● Problem to work on: The response should contain all of the records, copied exactly, and none of the images.

● Entries shown:
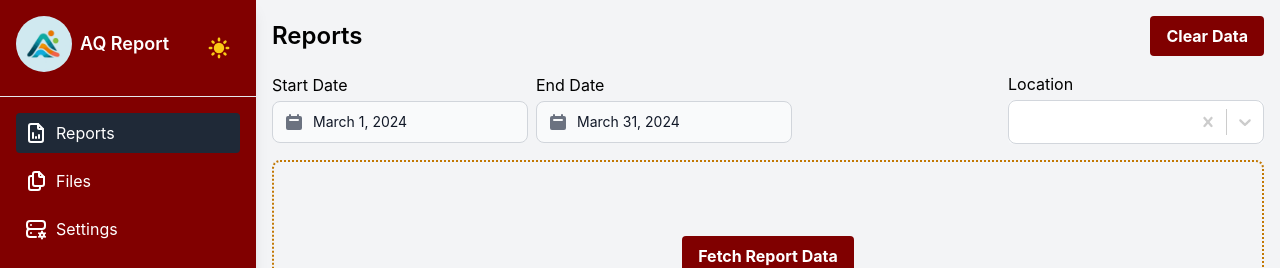
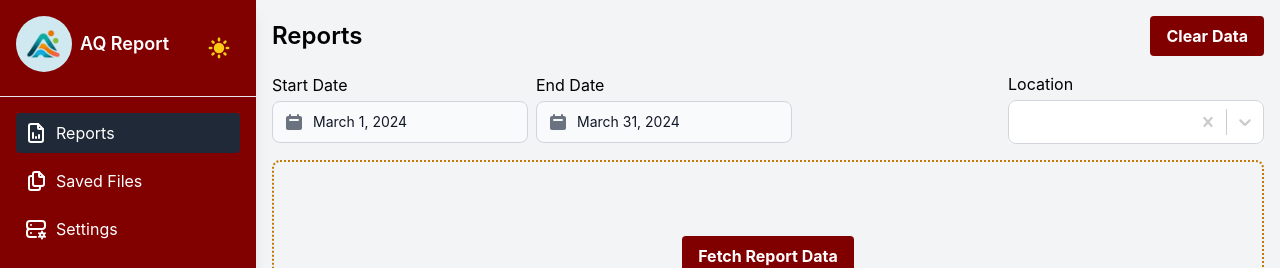
Before and after one commit to OchiengPaul442/AQ_Report_generator, a React (Vite) app: page / in a window 1280 px wide. Shown: the top 268 px of the page. Built offline with nearby package versions, Linux system fonts and the light colour scheme; no server answers; what @react-pdf/renderer would draw is missing.

Commit message:
sidebar update

```diff
--- a/src/components/reports/index.tsx
+++ b/src/components/reports/index.tsx
@@ -117,7 +117,7 @@ const Index: React.FC<IndexProps> = ({ MockData, showPDF, setShowPDF }) => {
           </div>
 
           <button
-            className="bg-green-700 text-white rounded-lg p-2"
+            className="bg-[#800000] text-white font-bold py-2 px-4 rounded hover:bg-[#a30000] transition-all duration-300"
             onClick={generatePDFReport}
             disabled={loading}
           >
@@ -143,7 +143,13 @@ const Index: React.FC<IndexProps> = ({ MockData, showPDF, setShowPDF }) => {
               )
             }
             if (error) {
-              return 'Error generating PDF'
+              return (
+                <div className="flex flex-col justify-center items-center mt-8">
+                  <p className="mt-2 text-lg text-red-600">
+                    Error generating report. Please try again
+                  </p>
+                </div>
+              )
             }
             return (
               <iframe
--- a/src/components/reports/templates/AirQo.tsx
+++ b/src/components/reports/templates/AirQo.tsx
@@ -111,6 +111,12 @@ const Nema: React.FC<NemaProps> = ({ data }) => {
         <Header />
         <View style={styles.section}>
           <View>
+            <BarChart
+              chartData={chartData}
+              graphTitle="Graph Title"
+              xAxisTitle="X Axis Title"
+              yAxisTitle="Y Axis Title"
+            />
             <Text
               style={{
                 ...styles.figureCaption,
--- a/src/components/sidebar/index.tsx
+++ b/src/components/sidebar/index.tsx
@@ -94,7 +94,11 @@ const Index: React.FC = () => {
           <hr />
           <div className="space-y-2 p-4">
             <SidebarItem icon={<Reports />} linkPath="/" LinkText="Reports" />
-            <SidebarItem icon={<Files />} linkPath="/files" LinkText="Files" />
+            <SidebarItem
+              icon={<Files />}
+              linkPath="/files"
+              LinkText="Saved Files"
+            />
             <SidebarItem
               icon={<Settings />}
               linkPath="/settings"
```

● Output below:
Before and after one commit to OchiengPaul442/AQ_Report_generator, a React (Vite) app: page / in a window 1280 px wide. Shown: the top 268 px of the page. Built offline with nearby package versions, Linux system fonts and the light colour scheme; no server answers; what @react-pdf/renderer would draw is missing.

Commit message:
sidebar update

```diff
--- a/src/components/reports/index.tsx
+++ b/src/components/reports/index.tsx
@@ -117,7 +117,7 @@ const Index: React.FC<IndexProps> = ({ MockData, showPDF, setShowPDF }) => {
           </div>
 
           <button
-            className="bg-green-700 text-white rounded-lg p-2"
+            className="bg-[#800000] text-white font-bold py-2 px-4 rounded hover:bg-[#a30000] transition-all duration-300"
             onClick={generatePDFReport}
             disabled={loading}
           >
@@ -143,7 +143,13 @@ const Index: React.FC<IndexProps> = ({ MockData, showPDF, setShowPDF }) => {
               )
             }
             if (error) {
-              return 'Error generating PDF'
+              return (
+                <div className="flex flex-col justify-center items-center mt-8">
+                  <p className="mt-2 text-lg text-red-600">
+                    Error generating report. Please try again
+                  </p>
+                </div>
+              )
             }
             return (
               <iframe
--- a/src/components/reports/templates/AirQo.tsx
+++ b/src/components/reports/templates/AirQo.tsx
@@ -111,6 +111,12 @@ const Nema: React.FC<NemaProps> = ({ data }) => {
         <Header />
         <View style={styles.section}>
           <View>
+            <BarChart
+              chartData={chartData}
+              graphTitle="Graph Title"
+              xAxisTitle="X Axis Title"
+              yAxisTitle="Y Axis Title"
+            />
             <Text
               style={{
                 ...styles.figureCaption,
--- a/src/components/sidebar/index.tsx
+++ b/src/components/sidebar/index.tsx
@@ -94,7 +94,11 @@ const Index: React.FC = () => {
           <hr />
           <div className="space-y-2 p-4">
             <SidebarItem icon={<Reports />} linkPath="/" LinkText="Reports" />
-            <SidebarItem icon={<Files />} linkPath="/files" LinkText="Files" />
+            <SidebarItem
+              icon={<Files />}
+              linkPath="/files"
+              LinkText="Saved Files"
+            />
             <SidebarItem
               icon={<Settings />}
               linkPath="/settings"
```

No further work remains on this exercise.